Dr Lorde and Chirpy smThe Caribbean Regional Anti-Doping Organization is delighted to be a major contributor to the new Cricket West Indies & Scotiabank Kiddy Cricket Academic Manual. The Teachers' guide "Chirpy's Classroom Adventure Cricket Manual" is the product of a collaboration between Cricket West Indies (CWI), Scotiabank, the Caribbean Examinations Council (CXC), UNICEF and the Caribbean RADO.

Speaking during the official launch on Tuesday 13th March, 2018 at the Hyatt Regency in Port of Spain, Trinidad and Tobago, Caribbean RADO's Chairman Dr Adrian Lorde said the partnership came naturally, having worked with the various parties in the past.

He believes the child-friendly manual will be an invaluable tool to capture the attention of young cricketers who are at an influential age while providing guidance on anti-doping in its chapter on 'Healthy Lifestyles'.

"Moreover, teachers and students will easily and readily digest this information. It reinforces positive values held in high esteem in the Caribbean so that our future cricketer can focus on winning with credibility. The next step will be to have this manual available in electronic format since the targeted age group, and most adults are technologically savvy using various social media platforms and applications on mobile phones. Perhaps then, an App for the cell phone could be created so as to make the manual more accessible."

Dr Lorde also added that the Caribbean RADO is hoping to engage CXC with enhancing the anti-doping content being placed on their syllabi for the various courses of study, as many CXC students already access the RADO office and website for information on anti-doping when doing their School Based Assessments.

Caribbean RADO has had a relationship with CWI (formerly WICB) from 2007, during preparations for the ICC Cricket World Cup. Since then, Caribbean RADO has conducted doping controls in and out of competitions at domestic, regional, and international cricket matches for both International Cricket Council and CWI. Of the 238 urine tests done in cricket in the region since 2013, there have been no adverse analytical findings, that is, no positive tests.

The Regional Anti-Doping body has also conducted educational sessions for both male and female regional cricketers at various levels. Dr Lorde said these activities are crucial to the preservation of the reputation of the game.

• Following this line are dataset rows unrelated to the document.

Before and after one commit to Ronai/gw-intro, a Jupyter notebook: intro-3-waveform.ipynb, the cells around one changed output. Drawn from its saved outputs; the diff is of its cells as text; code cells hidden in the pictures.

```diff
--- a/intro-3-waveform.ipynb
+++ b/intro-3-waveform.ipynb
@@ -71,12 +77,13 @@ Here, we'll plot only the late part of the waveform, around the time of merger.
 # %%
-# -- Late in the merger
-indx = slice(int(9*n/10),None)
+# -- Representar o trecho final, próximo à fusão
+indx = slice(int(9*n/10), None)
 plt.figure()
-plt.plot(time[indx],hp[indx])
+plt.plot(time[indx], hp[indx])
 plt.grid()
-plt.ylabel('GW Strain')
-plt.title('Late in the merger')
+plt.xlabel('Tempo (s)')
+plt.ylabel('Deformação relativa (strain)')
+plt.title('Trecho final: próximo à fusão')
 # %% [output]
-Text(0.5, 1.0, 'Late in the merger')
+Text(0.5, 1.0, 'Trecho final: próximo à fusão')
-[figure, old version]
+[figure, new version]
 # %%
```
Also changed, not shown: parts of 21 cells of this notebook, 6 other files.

"Doping is against the spirit of cricket. It is cheating. It is performance-enhancing and may be harmful to one's health. Not only is doping the finding of a prohibited substance in one's body, it could be the possession of such a substance, the use or attempted use of a banned substance or method, the failure to submit to doping controls when asked to do so, the failure to give whereabouts information, trafficking in these drugs, or associating with anyone serving a sanction for a doping offense."

In reaffirming its commitment to keeping cricket in the region doping-free, Dr Lorde noted that the Caribbean RADO stood ready to work with CWI and its partners in their member countries on similar projects and will continue with the respective educational activities as ignorance of the rules is no excuse.

"So far our cricket region has been clean and we are hopeful that it will stay that way. We will continue to be vigilant, and by introducing anti-doping education at this early and impressionable age, in an effort to maintain our region's clean record, we aim to protect the rights of our clean cricketers."